§ How to complete this task:
Determine the number of lines in the following entries that hold the word "template". Give only that number.

Web interface edit records:
- - -
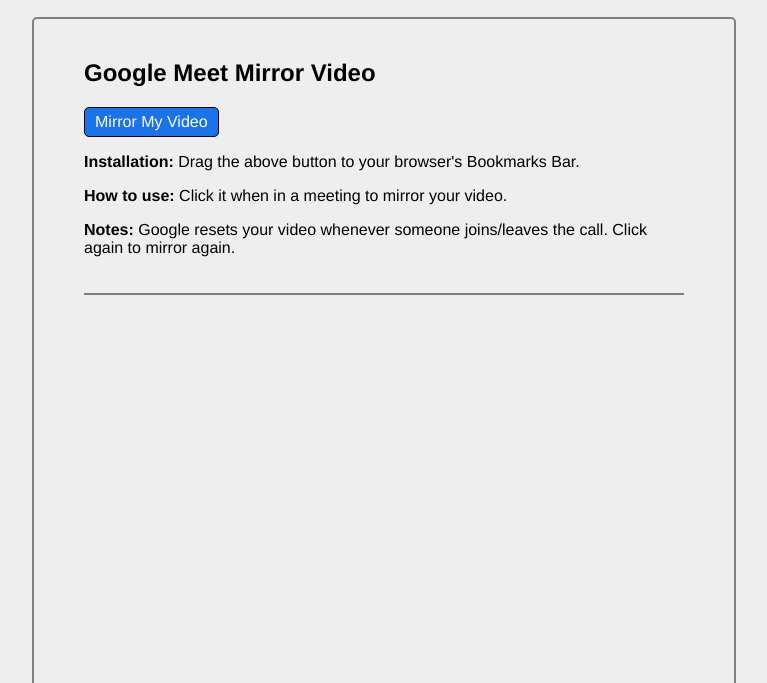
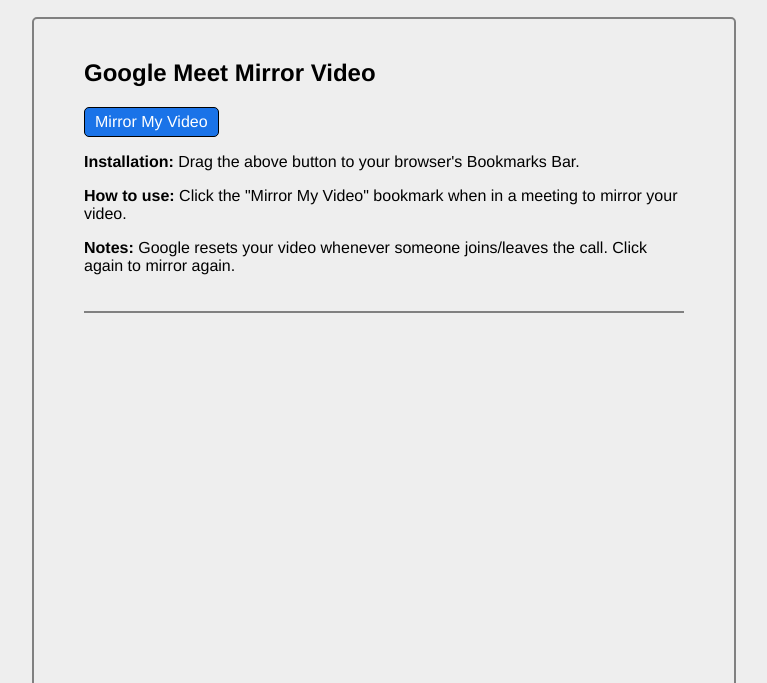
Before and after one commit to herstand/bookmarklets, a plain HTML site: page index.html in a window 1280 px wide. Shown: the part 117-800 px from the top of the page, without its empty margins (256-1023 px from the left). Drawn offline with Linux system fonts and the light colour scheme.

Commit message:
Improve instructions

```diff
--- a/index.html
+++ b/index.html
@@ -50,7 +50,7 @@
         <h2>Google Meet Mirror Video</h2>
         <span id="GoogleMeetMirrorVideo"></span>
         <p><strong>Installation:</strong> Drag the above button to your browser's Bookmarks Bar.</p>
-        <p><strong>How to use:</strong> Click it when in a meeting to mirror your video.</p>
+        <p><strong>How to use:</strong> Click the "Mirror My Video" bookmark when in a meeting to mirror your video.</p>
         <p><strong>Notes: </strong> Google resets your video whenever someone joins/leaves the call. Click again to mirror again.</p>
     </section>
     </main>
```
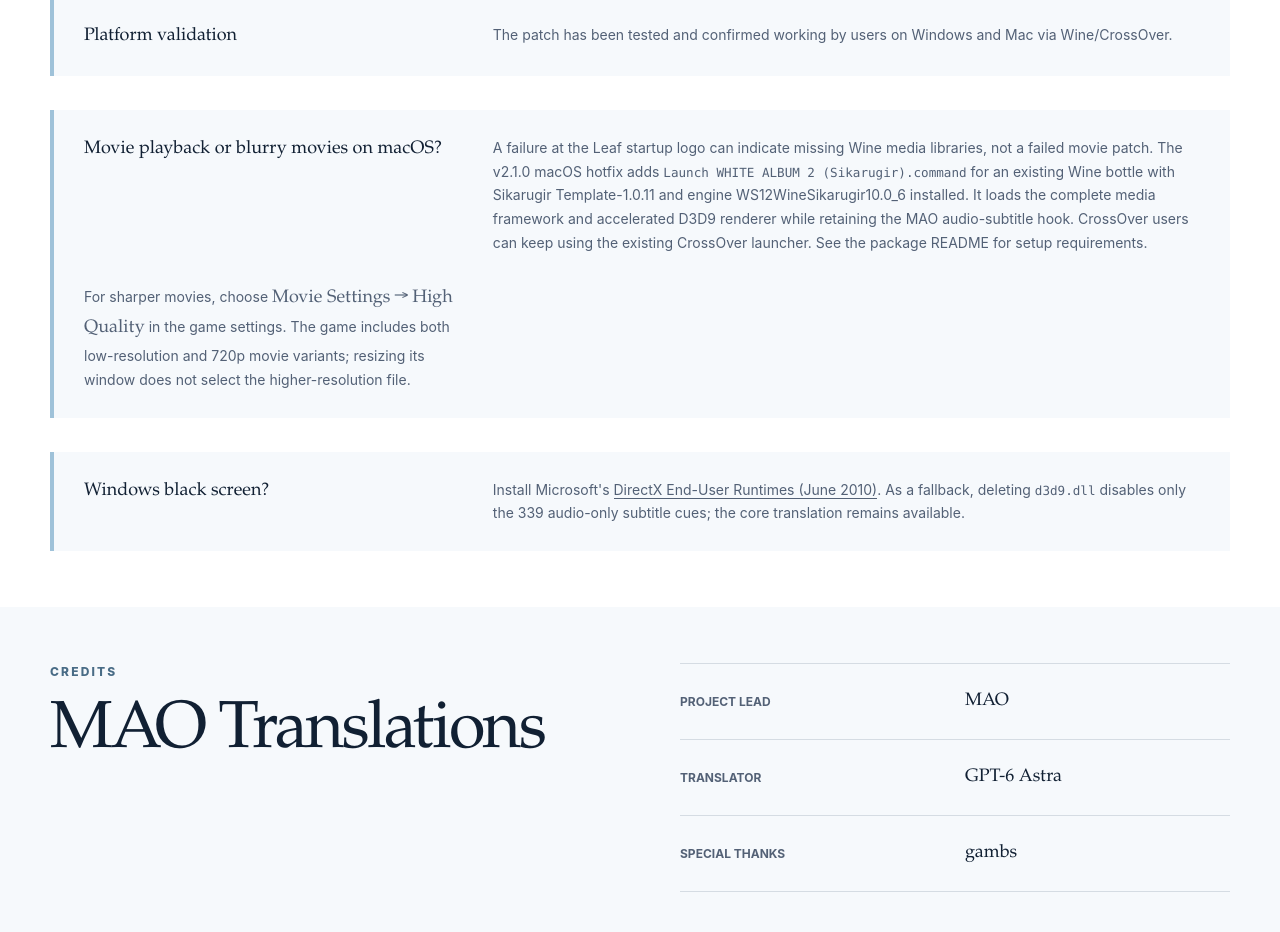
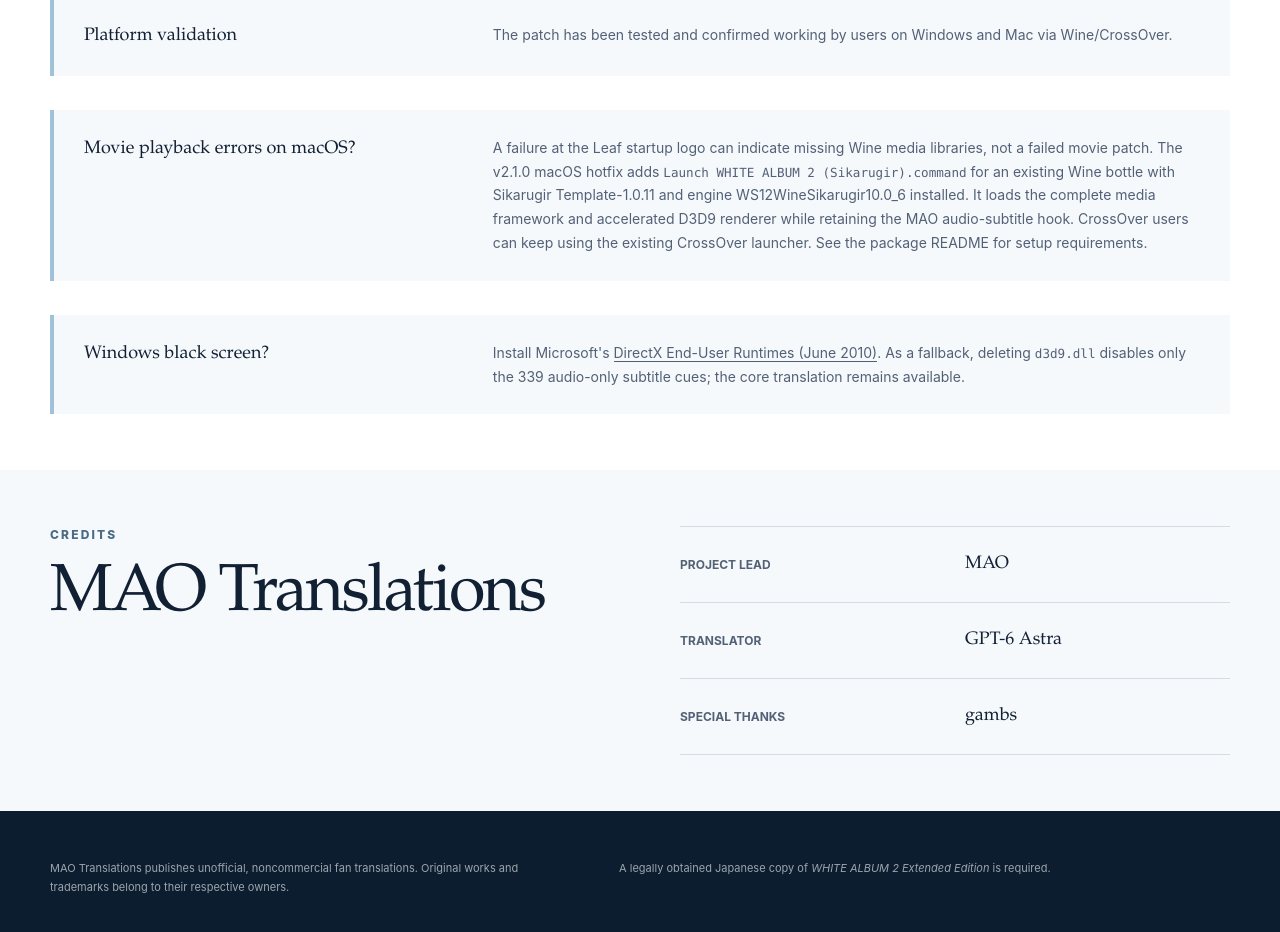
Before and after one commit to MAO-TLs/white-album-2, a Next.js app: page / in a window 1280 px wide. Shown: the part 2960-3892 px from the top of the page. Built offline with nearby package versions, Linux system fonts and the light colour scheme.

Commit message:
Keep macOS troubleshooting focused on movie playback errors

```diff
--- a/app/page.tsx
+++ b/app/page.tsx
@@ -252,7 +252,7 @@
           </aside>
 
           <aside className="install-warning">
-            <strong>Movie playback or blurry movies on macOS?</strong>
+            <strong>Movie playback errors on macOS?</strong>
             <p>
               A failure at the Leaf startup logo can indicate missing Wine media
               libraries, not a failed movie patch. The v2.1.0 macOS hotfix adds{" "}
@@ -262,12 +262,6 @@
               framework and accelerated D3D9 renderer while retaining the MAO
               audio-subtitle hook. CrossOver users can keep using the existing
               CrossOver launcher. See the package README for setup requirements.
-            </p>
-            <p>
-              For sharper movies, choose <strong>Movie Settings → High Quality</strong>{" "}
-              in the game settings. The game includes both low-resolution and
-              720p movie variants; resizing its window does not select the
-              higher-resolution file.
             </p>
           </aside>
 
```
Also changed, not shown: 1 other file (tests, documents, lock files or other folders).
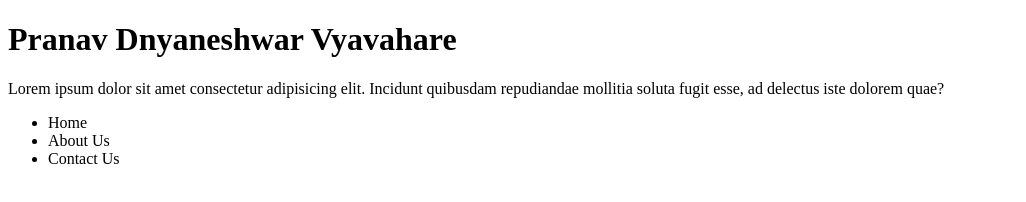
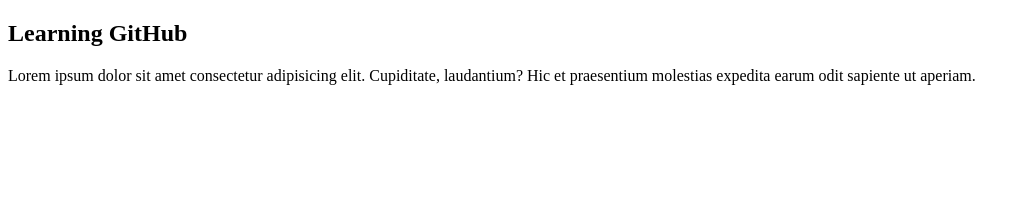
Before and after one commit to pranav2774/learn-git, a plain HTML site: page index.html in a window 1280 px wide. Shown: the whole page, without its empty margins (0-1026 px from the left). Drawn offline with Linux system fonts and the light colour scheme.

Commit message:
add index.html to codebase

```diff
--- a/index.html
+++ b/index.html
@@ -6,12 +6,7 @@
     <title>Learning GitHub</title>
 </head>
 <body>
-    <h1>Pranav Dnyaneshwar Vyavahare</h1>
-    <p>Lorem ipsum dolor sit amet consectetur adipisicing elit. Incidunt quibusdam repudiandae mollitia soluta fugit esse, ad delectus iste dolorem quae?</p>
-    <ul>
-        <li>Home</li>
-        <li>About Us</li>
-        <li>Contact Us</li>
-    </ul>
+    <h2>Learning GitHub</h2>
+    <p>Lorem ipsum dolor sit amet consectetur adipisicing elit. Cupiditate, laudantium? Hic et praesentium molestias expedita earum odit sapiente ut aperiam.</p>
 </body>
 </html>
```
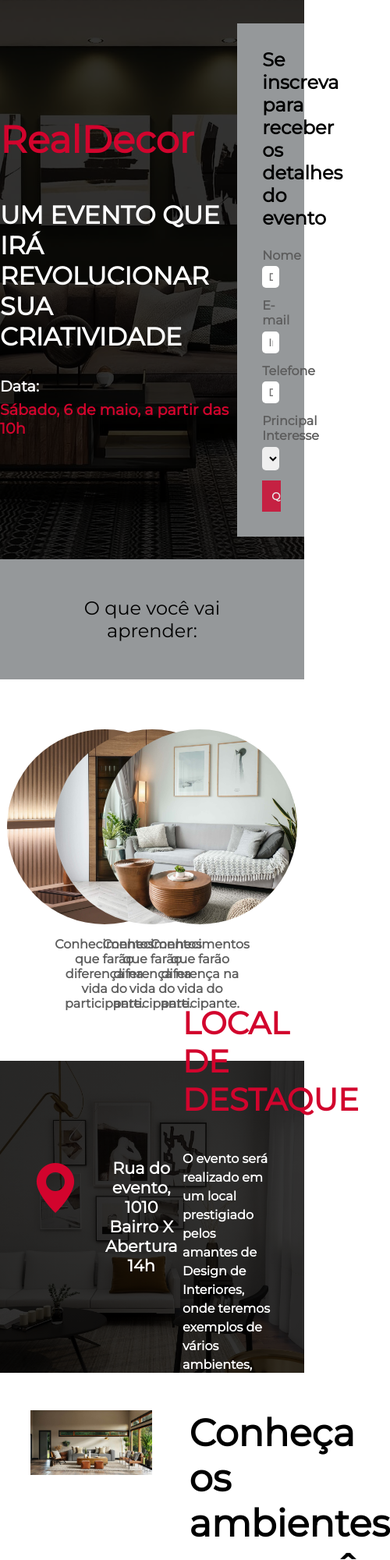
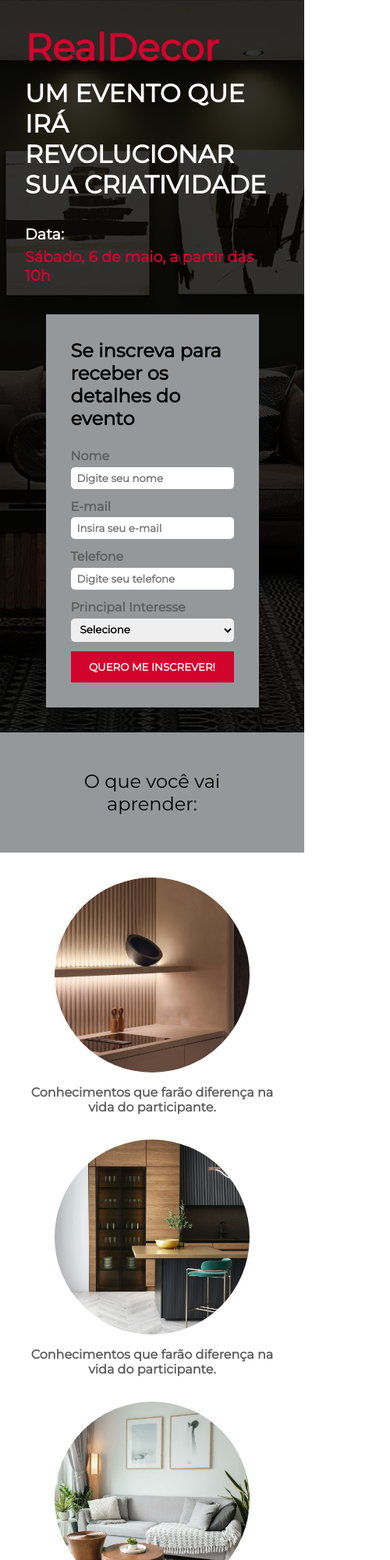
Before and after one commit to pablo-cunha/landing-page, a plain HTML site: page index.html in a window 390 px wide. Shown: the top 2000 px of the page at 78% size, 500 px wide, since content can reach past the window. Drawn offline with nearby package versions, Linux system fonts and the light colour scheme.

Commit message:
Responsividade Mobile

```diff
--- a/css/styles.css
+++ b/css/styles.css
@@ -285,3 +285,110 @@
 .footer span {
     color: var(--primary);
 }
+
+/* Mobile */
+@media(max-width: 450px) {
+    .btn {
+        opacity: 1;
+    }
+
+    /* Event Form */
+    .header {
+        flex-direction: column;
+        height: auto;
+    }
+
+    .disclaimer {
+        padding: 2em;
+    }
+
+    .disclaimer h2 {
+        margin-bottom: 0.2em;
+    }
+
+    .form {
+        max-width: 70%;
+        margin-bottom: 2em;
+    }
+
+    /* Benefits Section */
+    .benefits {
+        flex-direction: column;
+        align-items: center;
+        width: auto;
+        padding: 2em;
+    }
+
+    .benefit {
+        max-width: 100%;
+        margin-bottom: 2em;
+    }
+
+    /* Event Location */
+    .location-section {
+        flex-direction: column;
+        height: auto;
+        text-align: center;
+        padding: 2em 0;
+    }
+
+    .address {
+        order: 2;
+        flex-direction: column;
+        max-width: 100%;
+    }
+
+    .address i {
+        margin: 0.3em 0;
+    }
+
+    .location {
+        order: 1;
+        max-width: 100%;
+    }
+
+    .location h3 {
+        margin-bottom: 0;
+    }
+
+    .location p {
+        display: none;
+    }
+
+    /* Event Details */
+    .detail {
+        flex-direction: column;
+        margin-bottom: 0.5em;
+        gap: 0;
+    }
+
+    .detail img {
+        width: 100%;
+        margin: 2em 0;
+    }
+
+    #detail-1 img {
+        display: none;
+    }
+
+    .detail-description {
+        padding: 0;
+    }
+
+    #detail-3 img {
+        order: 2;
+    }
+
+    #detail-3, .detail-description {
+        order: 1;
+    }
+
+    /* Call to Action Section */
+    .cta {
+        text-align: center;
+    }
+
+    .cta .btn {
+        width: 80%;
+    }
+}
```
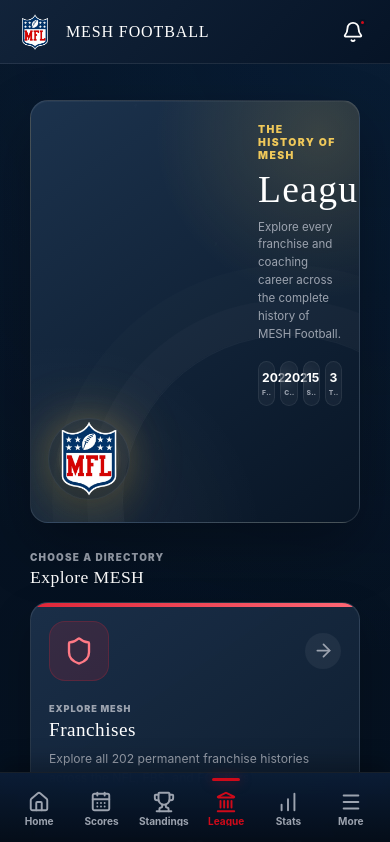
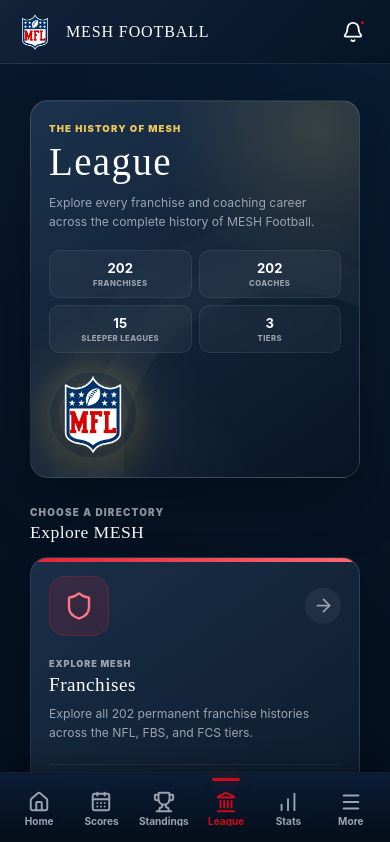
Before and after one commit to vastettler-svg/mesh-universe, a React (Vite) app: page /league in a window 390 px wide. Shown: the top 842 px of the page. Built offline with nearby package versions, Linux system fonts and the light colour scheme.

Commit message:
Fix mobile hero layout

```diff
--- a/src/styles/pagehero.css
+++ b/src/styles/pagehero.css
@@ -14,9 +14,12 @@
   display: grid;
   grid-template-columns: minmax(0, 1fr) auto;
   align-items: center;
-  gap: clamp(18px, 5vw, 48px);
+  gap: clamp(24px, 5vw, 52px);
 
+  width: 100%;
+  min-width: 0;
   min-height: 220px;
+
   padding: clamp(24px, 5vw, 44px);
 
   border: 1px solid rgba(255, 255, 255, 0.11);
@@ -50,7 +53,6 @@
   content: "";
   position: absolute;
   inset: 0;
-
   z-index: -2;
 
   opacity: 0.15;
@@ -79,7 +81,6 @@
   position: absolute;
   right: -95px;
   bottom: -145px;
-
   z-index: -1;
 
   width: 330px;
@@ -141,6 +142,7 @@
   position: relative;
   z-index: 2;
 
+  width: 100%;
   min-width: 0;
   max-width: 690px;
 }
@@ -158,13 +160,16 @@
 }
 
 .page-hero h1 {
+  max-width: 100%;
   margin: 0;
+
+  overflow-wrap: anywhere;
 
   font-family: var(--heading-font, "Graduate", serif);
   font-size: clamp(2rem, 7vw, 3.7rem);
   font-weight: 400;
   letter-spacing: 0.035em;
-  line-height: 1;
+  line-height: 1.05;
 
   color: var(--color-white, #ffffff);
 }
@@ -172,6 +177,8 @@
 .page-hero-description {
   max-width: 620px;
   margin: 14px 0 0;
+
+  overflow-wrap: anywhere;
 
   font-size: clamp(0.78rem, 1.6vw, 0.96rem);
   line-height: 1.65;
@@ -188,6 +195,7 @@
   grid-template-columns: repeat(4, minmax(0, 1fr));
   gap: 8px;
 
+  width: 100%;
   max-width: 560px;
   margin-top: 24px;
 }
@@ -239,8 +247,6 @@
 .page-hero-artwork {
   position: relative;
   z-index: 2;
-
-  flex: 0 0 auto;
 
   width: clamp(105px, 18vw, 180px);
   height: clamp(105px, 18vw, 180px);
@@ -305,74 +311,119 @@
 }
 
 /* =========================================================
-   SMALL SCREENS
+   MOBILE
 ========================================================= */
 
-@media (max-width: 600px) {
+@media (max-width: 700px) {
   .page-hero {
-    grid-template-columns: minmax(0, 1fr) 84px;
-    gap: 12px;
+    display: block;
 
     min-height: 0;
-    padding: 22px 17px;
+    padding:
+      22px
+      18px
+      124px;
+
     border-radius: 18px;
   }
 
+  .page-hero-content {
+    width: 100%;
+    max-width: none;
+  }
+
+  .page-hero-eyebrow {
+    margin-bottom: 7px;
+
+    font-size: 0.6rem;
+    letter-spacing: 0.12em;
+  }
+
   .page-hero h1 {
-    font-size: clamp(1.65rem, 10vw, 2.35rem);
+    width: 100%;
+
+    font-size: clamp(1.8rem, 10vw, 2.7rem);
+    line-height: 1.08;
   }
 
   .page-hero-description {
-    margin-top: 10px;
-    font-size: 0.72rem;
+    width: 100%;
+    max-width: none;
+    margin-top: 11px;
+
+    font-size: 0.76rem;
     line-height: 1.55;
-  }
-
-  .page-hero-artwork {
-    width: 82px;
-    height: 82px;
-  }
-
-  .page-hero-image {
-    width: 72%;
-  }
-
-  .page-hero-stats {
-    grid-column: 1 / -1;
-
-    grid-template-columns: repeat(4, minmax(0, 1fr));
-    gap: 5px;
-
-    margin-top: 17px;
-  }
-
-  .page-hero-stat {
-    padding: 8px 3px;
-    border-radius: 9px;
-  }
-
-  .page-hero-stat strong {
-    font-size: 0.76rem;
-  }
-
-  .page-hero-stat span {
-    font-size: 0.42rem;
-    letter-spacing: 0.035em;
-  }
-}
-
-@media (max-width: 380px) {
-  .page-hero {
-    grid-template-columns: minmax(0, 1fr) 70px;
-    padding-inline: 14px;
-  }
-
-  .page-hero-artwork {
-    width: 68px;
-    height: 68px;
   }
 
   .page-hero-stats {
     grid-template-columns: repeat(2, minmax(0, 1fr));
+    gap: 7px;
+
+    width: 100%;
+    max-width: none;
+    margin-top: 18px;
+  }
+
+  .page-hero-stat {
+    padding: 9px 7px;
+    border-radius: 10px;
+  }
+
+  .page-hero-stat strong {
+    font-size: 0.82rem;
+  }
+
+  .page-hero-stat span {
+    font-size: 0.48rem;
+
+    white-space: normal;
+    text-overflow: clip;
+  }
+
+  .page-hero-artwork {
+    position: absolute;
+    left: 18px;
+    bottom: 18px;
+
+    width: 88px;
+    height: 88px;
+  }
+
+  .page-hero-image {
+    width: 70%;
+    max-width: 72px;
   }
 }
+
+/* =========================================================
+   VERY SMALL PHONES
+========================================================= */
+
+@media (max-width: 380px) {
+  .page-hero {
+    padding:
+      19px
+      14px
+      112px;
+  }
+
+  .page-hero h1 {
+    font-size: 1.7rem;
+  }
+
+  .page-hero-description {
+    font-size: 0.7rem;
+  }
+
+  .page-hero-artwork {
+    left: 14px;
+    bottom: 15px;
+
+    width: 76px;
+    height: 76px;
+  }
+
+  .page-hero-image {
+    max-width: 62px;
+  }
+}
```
- - -
§ Exercise answer:
6